Deferred annuities should be considered long-term investments because they are less liquid than, for example, mutual funds purchased outside of an annuity.

Most annuity contracts put strict limits on withdrawals, such as allowing just one per year. Withdrawals may also be subject to surrender fees charged by the insurer. In addition, if the account holder is under age 59½, they will generally face a 10% tax penalty on the amount of the withdrawal. That’s on top of the income tax they have to pay on the withdrawal. Before purchasing an annuity, buyers should make sure they have enough money in a liquid emergency fund.

Buyers should also be aware that annuities often have high fees, compared with other types of retirement investments. Fees can also vary widely from one insurance company to another, so it pays to shop around.

Finally, deferred annuities often include a death benefit component. If the owner dies while the annuity is still in its accumulation phase, their heirs may receive some or all of the account’s value. If the annuity has entered the payout phase, however, the insurer may simply keep the remaining money unless the contract includes a provision to continue paying benefits to the owner’s heirs for a certain number of years.

Related Terms: Immediate Annuity, Fixed Annuity, Indexed Annuity, Variable Annuity, Accumulation Phase, Payout Phase, Liquidity, Surrender Fee, Death Benefit.


  1. Internal Revenue Service. “Topic No. 558 Additional Tax on Early Distributions From Retirement Plans Other Than IRAs”.
  2. Financial Industry Regulatory Authority (FINRA). “Annuities”.

Get ready to put your knowledge to the test with this intriguing quiz!
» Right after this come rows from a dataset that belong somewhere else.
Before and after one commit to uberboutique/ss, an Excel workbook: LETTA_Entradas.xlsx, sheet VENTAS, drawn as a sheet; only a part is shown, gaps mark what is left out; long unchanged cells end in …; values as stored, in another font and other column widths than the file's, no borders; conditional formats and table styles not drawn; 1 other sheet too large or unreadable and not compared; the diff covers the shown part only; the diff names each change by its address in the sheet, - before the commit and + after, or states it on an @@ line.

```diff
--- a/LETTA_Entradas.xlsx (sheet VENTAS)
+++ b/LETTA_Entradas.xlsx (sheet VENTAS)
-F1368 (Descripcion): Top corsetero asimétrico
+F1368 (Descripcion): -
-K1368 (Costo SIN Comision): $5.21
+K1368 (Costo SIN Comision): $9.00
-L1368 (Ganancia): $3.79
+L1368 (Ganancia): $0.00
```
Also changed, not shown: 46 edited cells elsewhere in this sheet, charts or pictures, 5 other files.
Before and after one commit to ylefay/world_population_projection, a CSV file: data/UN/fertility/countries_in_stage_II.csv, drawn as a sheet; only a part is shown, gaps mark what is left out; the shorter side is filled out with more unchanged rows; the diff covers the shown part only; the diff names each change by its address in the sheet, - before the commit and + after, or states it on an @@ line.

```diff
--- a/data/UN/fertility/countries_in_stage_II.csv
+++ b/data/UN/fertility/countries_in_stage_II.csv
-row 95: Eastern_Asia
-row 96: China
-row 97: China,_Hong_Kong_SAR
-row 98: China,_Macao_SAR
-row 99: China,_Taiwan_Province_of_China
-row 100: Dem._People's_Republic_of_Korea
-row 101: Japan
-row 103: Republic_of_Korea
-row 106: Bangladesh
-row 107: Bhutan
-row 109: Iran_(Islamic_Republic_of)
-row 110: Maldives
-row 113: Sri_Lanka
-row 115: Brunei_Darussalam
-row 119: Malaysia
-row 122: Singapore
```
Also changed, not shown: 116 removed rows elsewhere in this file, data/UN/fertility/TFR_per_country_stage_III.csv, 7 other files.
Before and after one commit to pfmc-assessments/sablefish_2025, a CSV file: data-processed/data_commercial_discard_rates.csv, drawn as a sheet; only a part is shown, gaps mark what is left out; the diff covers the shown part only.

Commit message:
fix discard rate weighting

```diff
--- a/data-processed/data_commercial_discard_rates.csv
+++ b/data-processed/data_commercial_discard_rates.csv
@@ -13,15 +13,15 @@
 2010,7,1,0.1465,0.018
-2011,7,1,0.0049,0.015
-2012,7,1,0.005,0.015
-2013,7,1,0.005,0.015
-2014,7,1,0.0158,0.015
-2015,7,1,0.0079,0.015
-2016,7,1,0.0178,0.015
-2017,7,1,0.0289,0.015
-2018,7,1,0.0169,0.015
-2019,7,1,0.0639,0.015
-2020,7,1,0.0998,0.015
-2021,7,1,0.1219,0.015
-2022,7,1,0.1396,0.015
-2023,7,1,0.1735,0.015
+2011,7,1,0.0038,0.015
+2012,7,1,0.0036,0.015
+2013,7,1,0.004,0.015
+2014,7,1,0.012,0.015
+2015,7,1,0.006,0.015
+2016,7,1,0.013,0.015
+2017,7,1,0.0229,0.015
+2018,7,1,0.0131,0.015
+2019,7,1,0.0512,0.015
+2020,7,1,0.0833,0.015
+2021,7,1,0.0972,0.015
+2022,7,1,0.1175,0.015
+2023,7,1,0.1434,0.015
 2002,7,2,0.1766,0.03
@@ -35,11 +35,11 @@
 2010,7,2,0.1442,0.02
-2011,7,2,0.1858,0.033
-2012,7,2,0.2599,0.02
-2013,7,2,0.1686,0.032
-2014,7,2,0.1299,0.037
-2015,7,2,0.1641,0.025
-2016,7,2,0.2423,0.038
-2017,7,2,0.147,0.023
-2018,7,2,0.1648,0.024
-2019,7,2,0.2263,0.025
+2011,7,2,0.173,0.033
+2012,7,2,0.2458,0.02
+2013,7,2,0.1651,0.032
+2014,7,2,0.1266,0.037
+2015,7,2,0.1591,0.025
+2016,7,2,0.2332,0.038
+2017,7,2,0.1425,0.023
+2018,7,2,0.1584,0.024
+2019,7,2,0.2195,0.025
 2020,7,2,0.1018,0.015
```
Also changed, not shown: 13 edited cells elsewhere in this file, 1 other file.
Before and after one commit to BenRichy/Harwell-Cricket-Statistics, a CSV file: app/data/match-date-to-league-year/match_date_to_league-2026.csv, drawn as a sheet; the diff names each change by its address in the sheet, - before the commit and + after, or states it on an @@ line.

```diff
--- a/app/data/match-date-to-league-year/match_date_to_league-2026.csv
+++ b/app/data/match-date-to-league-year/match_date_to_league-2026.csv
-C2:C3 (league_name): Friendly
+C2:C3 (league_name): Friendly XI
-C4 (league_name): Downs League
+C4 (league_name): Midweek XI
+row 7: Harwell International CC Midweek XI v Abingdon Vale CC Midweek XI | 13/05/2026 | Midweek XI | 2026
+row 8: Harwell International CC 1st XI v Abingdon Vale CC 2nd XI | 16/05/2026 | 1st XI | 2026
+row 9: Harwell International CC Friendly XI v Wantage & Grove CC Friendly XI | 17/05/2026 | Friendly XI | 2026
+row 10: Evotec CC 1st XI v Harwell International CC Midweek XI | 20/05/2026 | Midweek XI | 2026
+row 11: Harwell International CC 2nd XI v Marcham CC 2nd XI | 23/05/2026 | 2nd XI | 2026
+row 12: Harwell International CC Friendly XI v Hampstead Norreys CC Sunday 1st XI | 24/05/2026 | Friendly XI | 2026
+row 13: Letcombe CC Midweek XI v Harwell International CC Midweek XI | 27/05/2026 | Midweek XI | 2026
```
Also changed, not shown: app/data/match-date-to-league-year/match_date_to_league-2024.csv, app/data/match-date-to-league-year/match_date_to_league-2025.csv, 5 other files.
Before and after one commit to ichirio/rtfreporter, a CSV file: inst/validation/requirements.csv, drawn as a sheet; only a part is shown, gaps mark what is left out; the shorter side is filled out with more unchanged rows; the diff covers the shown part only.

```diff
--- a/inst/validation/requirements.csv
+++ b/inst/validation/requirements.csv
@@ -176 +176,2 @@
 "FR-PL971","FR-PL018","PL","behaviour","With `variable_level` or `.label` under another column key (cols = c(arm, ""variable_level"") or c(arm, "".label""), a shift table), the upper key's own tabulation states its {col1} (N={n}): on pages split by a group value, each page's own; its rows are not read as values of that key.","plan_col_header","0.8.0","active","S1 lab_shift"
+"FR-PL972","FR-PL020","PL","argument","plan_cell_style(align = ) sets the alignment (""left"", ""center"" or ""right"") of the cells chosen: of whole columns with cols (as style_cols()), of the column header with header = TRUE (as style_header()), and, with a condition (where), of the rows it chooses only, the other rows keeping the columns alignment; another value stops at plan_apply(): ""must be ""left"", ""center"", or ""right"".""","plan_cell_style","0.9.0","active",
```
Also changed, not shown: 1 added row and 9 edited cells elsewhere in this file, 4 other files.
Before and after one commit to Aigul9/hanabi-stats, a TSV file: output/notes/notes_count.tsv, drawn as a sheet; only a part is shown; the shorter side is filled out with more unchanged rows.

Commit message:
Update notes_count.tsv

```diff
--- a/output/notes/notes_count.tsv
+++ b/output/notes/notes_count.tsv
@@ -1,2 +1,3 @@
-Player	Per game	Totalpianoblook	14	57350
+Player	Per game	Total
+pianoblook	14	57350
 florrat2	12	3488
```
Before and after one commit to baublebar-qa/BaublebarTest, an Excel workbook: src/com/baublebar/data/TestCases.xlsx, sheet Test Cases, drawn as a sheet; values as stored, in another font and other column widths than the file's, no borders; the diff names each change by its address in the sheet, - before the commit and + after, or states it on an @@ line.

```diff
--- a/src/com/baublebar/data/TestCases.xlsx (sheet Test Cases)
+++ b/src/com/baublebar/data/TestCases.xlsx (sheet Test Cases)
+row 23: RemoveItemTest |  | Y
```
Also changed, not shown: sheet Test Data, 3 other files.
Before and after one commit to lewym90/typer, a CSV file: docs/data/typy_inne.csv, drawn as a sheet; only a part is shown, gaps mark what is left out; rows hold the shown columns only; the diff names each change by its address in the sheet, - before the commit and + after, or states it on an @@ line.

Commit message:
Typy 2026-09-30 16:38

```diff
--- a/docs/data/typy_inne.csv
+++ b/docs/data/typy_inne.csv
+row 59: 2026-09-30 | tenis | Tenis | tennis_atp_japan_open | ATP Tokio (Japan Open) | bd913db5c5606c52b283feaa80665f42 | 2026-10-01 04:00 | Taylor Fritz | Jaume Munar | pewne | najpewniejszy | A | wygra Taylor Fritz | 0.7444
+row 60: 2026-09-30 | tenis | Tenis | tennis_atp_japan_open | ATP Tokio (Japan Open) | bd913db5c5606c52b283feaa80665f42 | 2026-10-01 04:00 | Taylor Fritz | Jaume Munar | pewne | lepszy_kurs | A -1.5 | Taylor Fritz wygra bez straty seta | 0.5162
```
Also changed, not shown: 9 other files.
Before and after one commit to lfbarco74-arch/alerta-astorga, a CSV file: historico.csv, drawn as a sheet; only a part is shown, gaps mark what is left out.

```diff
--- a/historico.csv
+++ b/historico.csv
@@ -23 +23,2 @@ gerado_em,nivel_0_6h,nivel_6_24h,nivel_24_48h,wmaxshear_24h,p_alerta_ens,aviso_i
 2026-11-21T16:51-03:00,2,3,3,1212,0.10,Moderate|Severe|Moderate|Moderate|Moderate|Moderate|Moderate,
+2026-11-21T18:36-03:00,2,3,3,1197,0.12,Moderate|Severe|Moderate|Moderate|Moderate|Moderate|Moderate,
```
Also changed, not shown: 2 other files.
--- primaryColor: 'rgb(121, 82, 179)' secondaryColor: '#DDDDDD' textColor: black shuffle_questions: true --- ## What is a deferred annuity? - [x] An insurance contract designed to provide payments at a later date - [ ] An immediate cash payout from an insurance policy - [ ] A type of life insurance policy - [ ] A form of pension plan offered by employers ## Which of the following is a characteristic of a deferred annuity? - [x] Accumulation phase where funds grow tax-deferred - [ ] Immediate disbursement of funds upon deposit - [ ] Mandatory withdrawal before the age of 59.5 - [ ] Contributions are tax-deductible ## When does the payout phase in a deferred annuity typically begin? - [ ] Immediately upon purchase - [ ] On the policyholder's death - [x] At a future date selected by the policyholder - [ ] At the end of each calendar year ## Which type of deferred annuity allows for investments in variable sub-accounts? - [ ] Fixed annuity - [ ] Immediate annuity - [x] Variable annuity - [ ] Indexed annuity ## What are tax implications of the growth in a deferred annuity? - [ ] Gains are taxed annually - [ ] Gains are tax-free - [x] Gains are tax-deferred until withdrawal - [ ] Gains are taxed at a fixed rate ## What is an advantage of a deferred annuity? - [ ] Guaranteed immediate income - [x] Potential for tax-deferred growth - [ ] Mandatory annuitization after contribution - [ ] No penalties for early withdrawal ## Are there any penalties for early withdrawals from a deferred annuity prior to age 59.5? - [x] Yes, a 10% IRS penalty applies - [ ] No, you can withdraw anytime without penalties - [ ] Only for variable annuities, not fixed ones - [ ] Only for withdrawals exceeding contributions ## Which of the following phases comes after the accumulation phase in a deferred annuity? - [x] Distribution phase - [ ] Liquidation phase - [ ] Conception phase - [ ] Savings phase ## How is the surrender period related to a deferred annuity? - [ ] It does not apply to annuities - [x] It's a timeframe when withdrawal penalties may apply - [ ] It denotes the period payouts begin - [ ] It refers to the age at which annuity contributions must stop ## Can a deferred annuity be converted to immediate annuity payouts? - [ ] No, it's not allowed - [x] Yes, during or after the accumulation phase - [ ] Only if the annuitant is over 70 years old - [ ] Yes, but only with fixed annuities